Welcome back to the Kinder Club blog! Each week we will focus on an early literacy concept and share fun stories, activities and tips to help reinforce a variety of kindergarten readiness skills.

This week’s concept is patterns!

Patterns are any set of shapes, numbers, letters or objects that are repeated. For example, the squares on a Checkers board and the stripes on a blanket are both patterns. Patterns are an essential building block for higher level math concepts such as skip counting (5, 10, 15, etc.), prediction, problem solving and algebraic reasoning.

Look at the image below. Can you name all the objects in each row? What color are the objects? Look at the top row. Do you know what color smiley face should go in the question mark box? Great! Now, let’s try the second row. Which shape should go in the question mark box for that row? Awesome! Ready for a tricky one? Look at the bottom row with the tigers and flamingos. Do we need to put a tiger or a flamingo in the box to complete the pattern? Should it be large or small?

Click on the video below to watch Mrs. K. share a fun story about Lu and her friends looking for patterns in their daily activities. Patterns are everywhere in our story. How many can you find? Can you finish the following patterns from our story? (It’s ok if you can’t remember the patterns.
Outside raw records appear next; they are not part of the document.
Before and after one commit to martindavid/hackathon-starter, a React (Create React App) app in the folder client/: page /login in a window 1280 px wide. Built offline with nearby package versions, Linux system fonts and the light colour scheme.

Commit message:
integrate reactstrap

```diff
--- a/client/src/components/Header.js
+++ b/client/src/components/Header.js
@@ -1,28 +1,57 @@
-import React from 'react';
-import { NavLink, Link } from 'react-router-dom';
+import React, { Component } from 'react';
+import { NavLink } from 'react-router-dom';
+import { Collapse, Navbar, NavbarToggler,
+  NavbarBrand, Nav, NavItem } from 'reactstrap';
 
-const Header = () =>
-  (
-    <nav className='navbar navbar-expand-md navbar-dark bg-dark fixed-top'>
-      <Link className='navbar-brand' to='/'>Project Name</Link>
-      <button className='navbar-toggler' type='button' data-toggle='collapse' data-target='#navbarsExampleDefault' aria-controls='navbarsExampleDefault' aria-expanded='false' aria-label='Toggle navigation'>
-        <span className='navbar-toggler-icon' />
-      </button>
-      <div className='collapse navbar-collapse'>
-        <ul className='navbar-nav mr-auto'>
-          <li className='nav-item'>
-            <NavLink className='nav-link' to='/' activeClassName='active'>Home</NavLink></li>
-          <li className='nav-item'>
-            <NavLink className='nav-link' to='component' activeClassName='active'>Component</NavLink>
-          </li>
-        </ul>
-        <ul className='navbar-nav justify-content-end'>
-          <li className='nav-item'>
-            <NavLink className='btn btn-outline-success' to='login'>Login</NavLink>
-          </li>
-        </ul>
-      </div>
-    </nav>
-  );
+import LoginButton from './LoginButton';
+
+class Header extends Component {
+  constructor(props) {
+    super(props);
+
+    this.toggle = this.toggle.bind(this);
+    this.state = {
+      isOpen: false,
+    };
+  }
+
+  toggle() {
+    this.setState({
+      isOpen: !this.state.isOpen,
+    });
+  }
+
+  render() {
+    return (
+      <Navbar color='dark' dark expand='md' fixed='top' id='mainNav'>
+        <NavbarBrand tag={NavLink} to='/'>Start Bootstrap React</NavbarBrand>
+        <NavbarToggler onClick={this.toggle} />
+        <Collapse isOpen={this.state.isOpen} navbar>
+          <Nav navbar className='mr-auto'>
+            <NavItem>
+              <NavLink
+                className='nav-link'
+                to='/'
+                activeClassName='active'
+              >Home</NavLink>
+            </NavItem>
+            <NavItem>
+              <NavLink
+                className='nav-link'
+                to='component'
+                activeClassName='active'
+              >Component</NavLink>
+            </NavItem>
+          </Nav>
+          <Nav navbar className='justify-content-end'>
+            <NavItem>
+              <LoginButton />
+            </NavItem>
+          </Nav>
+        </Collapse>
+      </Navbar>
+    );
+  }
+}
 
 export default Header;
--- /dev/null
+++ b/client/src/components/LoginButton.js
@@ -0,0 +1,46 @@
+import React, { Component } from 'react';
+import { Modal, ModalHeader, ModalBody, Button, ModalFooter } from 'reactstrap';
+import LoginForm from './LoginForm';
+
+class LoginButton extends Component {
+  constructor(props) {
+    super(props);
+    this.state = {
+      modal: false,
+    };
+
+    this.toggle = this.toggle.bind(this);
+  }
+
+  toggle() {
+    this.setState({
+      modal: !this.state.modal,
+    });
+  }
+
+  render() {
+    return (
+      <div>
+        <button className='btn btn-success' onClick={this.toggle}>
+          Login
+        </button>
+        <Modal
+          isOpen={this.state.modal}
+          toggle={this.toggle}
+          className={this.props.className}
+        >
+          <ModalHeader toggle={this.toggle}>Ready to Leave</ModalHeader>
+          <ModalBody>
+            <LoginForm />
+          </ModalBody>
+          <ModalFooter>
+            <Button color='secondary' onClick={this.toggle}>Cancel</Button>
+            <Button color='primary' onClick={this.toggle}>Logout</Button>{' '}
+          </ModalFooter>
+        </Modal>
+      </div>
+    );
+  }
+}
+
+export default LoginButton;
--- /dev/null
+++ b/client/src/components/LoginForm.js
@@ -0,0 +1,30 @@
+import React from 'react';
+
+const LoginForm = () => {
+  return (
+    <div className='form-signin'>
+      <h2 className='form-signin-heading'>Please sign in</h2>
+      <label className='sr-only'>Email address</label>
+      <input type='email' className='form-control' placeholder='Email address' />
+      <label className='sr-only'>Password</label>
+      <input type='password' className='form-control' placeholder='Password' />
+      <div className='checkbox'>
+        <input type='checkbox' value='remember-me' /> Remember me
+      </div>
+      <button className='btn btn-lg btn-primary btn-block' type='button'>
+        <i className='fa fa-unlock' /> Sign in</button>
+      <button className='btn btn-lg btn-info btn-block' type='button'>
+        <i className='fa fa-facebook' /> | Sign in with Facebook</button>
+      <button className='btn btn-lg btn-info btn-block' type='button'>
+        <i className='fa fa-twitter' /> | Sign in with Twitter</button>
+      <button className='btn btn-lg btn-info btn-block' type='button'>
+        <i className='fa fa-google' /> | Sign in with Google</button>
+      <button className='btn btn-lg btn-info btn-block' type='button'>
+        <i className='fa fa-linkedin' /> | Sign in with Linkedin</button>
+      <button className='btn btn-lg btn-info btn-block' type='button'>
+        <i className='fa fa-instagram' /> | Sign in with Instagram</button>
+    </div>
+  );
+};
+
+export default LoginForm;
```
Feel free to watch the video again to find the answers).
Pitter, pitter, _______! Pitter, pitter, ________!
Boot, boot, ________! Boot, boot, _________!
Milk, apple, cracker, ________! Milk, apple, cracker, ________!
Jump, hop, kick, ________! Jump, hop, kick, _____________!
White sheep, white sheep, _______! White sheep, white sheep, ________!
Bonus: The days of the week make a pattern too! Can you recite the days of the week in the correct order?

Thank you to Greenwillow Books – HarperCollins Publishers for allowing us to share this story with you.
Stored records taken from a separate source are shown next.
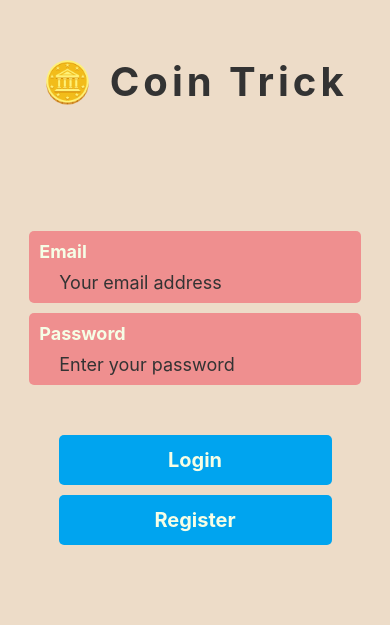
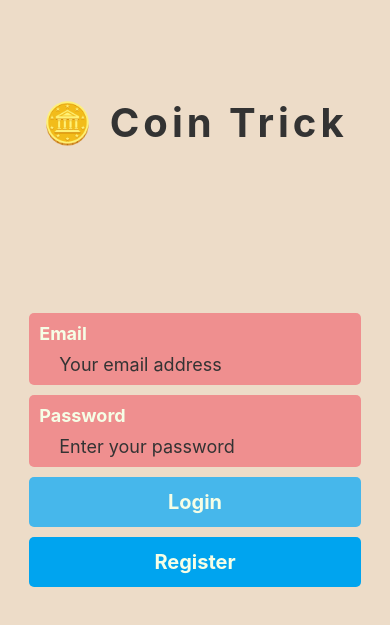
Before and after one commit to hasitheyepax/SimpleContactRNTS, a React Native app: screen / in a window 390 px wide. Shown: the part 109-734 px from the top of the page. Built offline with nearby package versions, Linux system fonts and the light colour scheme.

Commit message:
[feat] auth flow modifications added
## Enter to go to next field
## Disable button until validated

```diff
--- a/src/components/button/Button.tsx
+++ b/src/components/button/Button.tsx
@@ -6,18 +6,19 @@ import { StyleSheet, Pressable, Text } from "react-native";
 interface buttonProps {
   label: string;
   onPress: Function;
+  disabled?: boolean;
 }
 
 const Button: FC<buttonProps> = (props): JSX.Element => {
-  const { label, onPress } = props;
+  const { label, onPress, disabled = false } = props;
 
   const { theme } = useContext(ThemeContext);
   const styles = themeStyles(theme);
 
   return (
     <Pressable
-      onPress={() => onPress()}
-      style={styles.button}
+      onPress={() => !disabled && onPress()}
+      style={disabled ? styles.disabledButton : styles.button}
       android_ripple={{
         color: theme.colors.card,
       }}
@@ -41,6 +42,13 @@ const themeStyles = (theme: Theme) =>
       fontWeight: "700",
       color: theme.colors.labelText,
     },
+    disabledButton: {
+      backgroundColor: theme.colors.disabledButtonBody,
+      alignItems: "center",
+      justifyContent: "center",
+      height: 50,
+      borderRadius: theme.borderRadius,
+    },
   });
 
 export default Button;
--- a/src/components/inputField/InputField.tsx
+++ b/src/components/inputField/InputField.tsx
@@ -1,4 +1,4 @@
-import React, { FC, useContext } from "react";
+import React, { FC, Ref, RefObject, useContext } from "react";
 import { View, Text, TextInput, StyleSheet, KeyboardType } from "react-native";
 import { Theme } from "../../config/colors";
 import ThemeContext from "../../contexts/ThemeContext";
@@ -13,6 +13,8 @@ interface inputFieldProps {
   disableAutoCapitalize?: boolean;
   onBlur?: Function;
   keyboardType?: KeyboardType;
+  onSubmitEditing?: Function;
+  innerRef?: RefObject<TextInput>;
 }
 
 const InputField: FC<inputFieldProps> = (props): JSX.Element => {
@@ -26,6 +28,8 @@ const InputField: FC<inputFieldProps> = (props): JSX.Element => {
     disableAutoCapitalize = false,
     onBlur,
     keyboardType,
+    onSubmitEditing,
+    innerRef,
   } = props;
 
   const { theme } = useContext(ThemeContext);
@@ -48,6 +52,10 @@ const InputField: FC<inputFieldProps> = (props): JSX.Element => {
         }
         onBlur={(e) => onBlur?.(e)}
         keyboardType={keyboardType}
+        autoCorrect={false}
+        spellCheck={false}
+        onSubmitEditing={() => onSubmitEditing?.()}
+        ref={innerRef}
       />
     </View>
   );
--- a/src/config/colors.ts
+++ b/src/config/colors.ts
@@ -7,6 +7,7 @@ export type ColorsType = {
   labelText: string;
   buttonBody: string;
   navigatorHeaderBackground: string;
+  disabledButtonBody: string;
 };
 
 export type Theme = {
@@ -27,6 +28,7 @@ const darkTheme: Theme = {
     labelText: "#f5fee6",
     buttonBody: "#0032d6",
     navigatorHeaderBackground: "#0032d6",
+    disabledButtonBody: "#5c80f5",
   },
   borderRadius: 5,
   verticalMargin: 10,
@@ -43,6 +45,7 @@ const lightTheme: Theme = {
     labelText: "#f5fee6",
     buttonBody: "#00a4ef",
     navigatorHeaderBackground: "#f8f8f8",
+    disabledButtonBody: "#46b7eb",
   },
   borderRadius: 5,
   verticalMargin: 10,
--- a/src/screens/login/Login.tsx
+++ b/src/screens/login/Login.tsx
@@ -1,10 +1,11 @@
-import React, { FC, useContext } from "react";
+import React, { FC, useContext, useRef } from "react";
 import {
   View,
   Text,
   StyleSheet,
   KeyboardAvoidingView,
   Platform,
+  TextInput,
 } from "react-native";
 import * as yup from "yup";
 import { Formik } from "formik";
@@ -31,6 +32,7 @@ const Login: FC<NativeStackScreenProps<AuthStackParamsList, "LOGIN">> = (
   const { navigation } = props;
   const { theme } = useContext(ThemeContext);
   const dispatch = useAppDispatch();
+  const passwordInputRef = useRef<TextInput>(null);
   const styles = themeStyles(theme);
 
   const handleRegisterPress: Function = () => {
@@ -56,6 +58,10 @@ const Login: FC<NativeStackScreenProps<AuthStackParamsList, "LOGIN">> = (
     }
   };
 
+  const handleEmailSubmitEditing = (): void => {
+    if (passwordInputRef.current) passwordInputRef.current.focus();
+  };
+
   return (
     <HideKeyboard>
       <View style={styles.pageContainer}>
@@ -68,6 +74,7 @@ const Login: FC<NativeStackScreenProps<AuthStackParamsList, "LOGIN">> = (
             password: "",
           }}
           validationSchema={validationSchema}
+          validateOnMount
           onSubmit={async ({ email, password }) => {
             const credentials: loginCredentialsType = {
               email,
@@ -84,11 +91,14 @@ const Login: FC<NativeStackScreenProps<AuthStackParamsList, "LOGIN">> = (
             handleBlur,
             touched,
             resetForm,
+            isValid,
+            validateForm,
           }) => (
             <>
               <KeyboardAvoidingView
                 behavior={Platform.OS === "ios" ? "padding" : "height"}
                 style={styles.inputContainer}
+                keyboardVerticalOffset={Platform.OS === "ios" ? 100 : -150}
               >
                 <InputField
                   label={"Email"}
@@ -99,6 +109,7 @@ const Login: FC<NativeStackScreenProps<AuthStackParamsList, "LOGIN">> = (
                   placeholder={"Your email address"}
                   onBlur={handleBlur("email")}
                   keyboardType={"email-address"}
+                  onSubmitEditing={handleEmailSubmitEditing}
                 />
                 <InputField
                   label={"Password"}
@@ -108,19 +119,26 @@ const Login: FC<NativeStackScreenProps<AuthStackParamsList, "LOGIN">> = (
                   error={touched.password ? errors.password : undefined}
                   placeholder={"Enter your password"}
                   onBlur={handleBlur("password")}
+                  onSubmitEditing={handleSubmit}
+                  innerRef={passwordInputRef}
                 />
-              </KeyboardAvoidingView>
                 <View style={styles.buttonContainer}>
-                <Button label={"Login"} onPress={handleSubmit} />
+                  <Button
+                    label={"Login"}
+                    onPress={handleSubmit}
+                    disabled={!isValid}
+                  />
                   <View style={styles.margin} />
                   <Button
                     label={"Register"}
-                  onPress={() => {
+                    onPress={async () => {
                       resetForm();
+                      await validateForm();
                       handleRegisterPress();
                     }}
                   />
                 </View>
+              </KeyboardAvoidingView>
             </>
           )}
         </Formik>
@@ -138,7 +156,7 @@ const themeStyles = (theme: Theme) =>
       backgroundColor: theme.colors.background,
     },
     headerContainer: {
-      flex: 2,
+      flex: 1,
       justifyContent: "center",
       alignItems: "center",
       paddingTop: 40,
@@ -150,13 +168,11 @@ const themeStyles = (theme: Theme) =>
       color: theme.colors.text,
     },
     inputContainer: {
+      flex: 1,
       width: "85%",
       marginBottom: 40,
     },
-    buttonContainer: {
-      flex: 2,
-      width: "70%",
-    },
+    buttonContainer: {},
     margin: {
       height: theme.verticalMargin,
     },
--- a/src/screens/register/Register.tsx
+++ b/src/screens/register/Register.tsx
@@ -1,9 +1,10 @@
-import { FC, useContext } from "react";
+import { FC, useContext, useRef } from "react";
 import {
   KeyboardAvoidingView,
   Platform,
   ScrollView,
   StyleSheet,
+  TextInput,
   View,
 } from "react-native";
 import ThemeContext from "../../contexts/ThemeContext";
@@ -26,6 +27,10 @@ const Register: FC = (): JSX.Element => {
   const { theme } = useContext(ThemeContext);
   const styles = themeStyles(theme);
 
+  const emailInputRef = useRef<TextInput>(null);
+  const passwordInputRef = useRef<TextInput>(null);
+  const passwordVerifyInputRef = useRef<TextInput>(null);
+
   const handleUserRegistration = async (user: userType): Promise<void> => {
     const status = await registerUser(user);
     console.log(status);
@@ -35,6 +40,7 @@ const Register: FC = (): JSX.Element => {
     <KeyboardAvoidingView
       style={styles.container}
       behavior={Platform.OS === "ios" ? "padding" : "height"}
+      keyboardVerticalOffset={Platform.OS === "ios" ? 70 : 50}
     >
       <ScrollView
         contentContainerStyle={styles.contentContainer}
@@ -48,6 +54,7 @@ const Register: FC = (): JSX.Element => {
             passwordVerify: "",
           }}
           validationSchema={validationSchema}
+          validateOnMount
           onSubmit={async (values) => {
             const user: userType = {
               name: values.name,
@@ -65,6 +72,7 @@ const Register: FC = (): JSX.Element => {
             handleSubmit,
             handleChange,
             touched,
+            isValid,
           }) => (
             <View style={styles.inputContainer}>
               <InputField
@@ -75,6 +83,7 @@ const Register: FC = (): JSX.Element => {
                 placeholder={"Your name"}
                 error={touched.name ? errors.name : undefined}
                 onBlur={handleBlur("name")}
+                onSubmitEditing={() => emailInputRef.current?.focus()}
               />
               <InputField
                 label={"Email"}
@@ -85,6 +94,8 @@ const Register: FC = (): JSX.Element => {
                 error={touched.email ? errors.email : undefined}
                 onBlur={handleBlur("email")}
                 keyboardType={"email-address"}
+                innerRef={emailInputRef}
+                onSubmitEditing={() => passwordInputRef.current?.focus()}
               />
               <InputField
                 label={"Password"}
@@ -94,6 +105,8 @@ const Register: FC = (): JSX.Element => {
                 placeholder={"Password"}
                 error={touched.password ? errors.password : undefined}
                 onBlur={handleBlur("password")}
+                innerRef={passwordInputRef}
+                onSubmitEditing={() => passwordVerifyInputRef.current?.focus()}
               />
               <InputField
                 label={"Verify Password"}
@@ -105,8 +118,13 @@ const Register: FC = (): JSX.Element => {
                   touched.passwordVerify ? errors.passwordVerify : undefined
                 }
                 onBlur={handleBlur("passwordVerify")}
+                innerRef={passwordVerifyInputRef}
               />
-              <Button label={"Register"} onPress={handleSubmit} />
+              <Button
+                label={"Register"}
+                onPress={handleSubmit}
+                disabled={!isValid || values.password !== values.passwordVerify}
+              />
             </View>
           )}
         </Formik>
```
Lines whose indentation alone changed are shown as unchanged.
Mrs. K. made some patterns on a caterpillar today using construction paper circles. What else could you use to practice making patterns? Do you have any LEGOs at home? You could use LEGOS in different colors, sizes and shapes to make patterns. You could also make a pattern friendship bracelet using different color beads. I bet if you look around your house (inside and outside) you will find many things that make a pattern.

If you picked up a Kinder Club practice packet from the library, have fun completing this week’s activities and stay tuned for our next activity post.

  • Kindergarten Readiness Practice: This week we are taking our kindergarten readiness practice to the kitchen. Making patterns using food is always a yummy way to learn! How many patterns can you make during dinner or snack time this week? We’ve provided a few fun ideas for you to try!
    Veggie and fruit kabobs:
    Use whatever veggies and fruit you have on hand
    Toothpicks can be used instead of skewers
    Dessert kabobs:
    Strawberries, blueberries, bananas, chunks of brownies, waffles or angel food cake, marshmallows
    M&Ms, gummy bears, jellybeans
    Remember kitchen time and food prep ALWAYS require adult supervision and permission.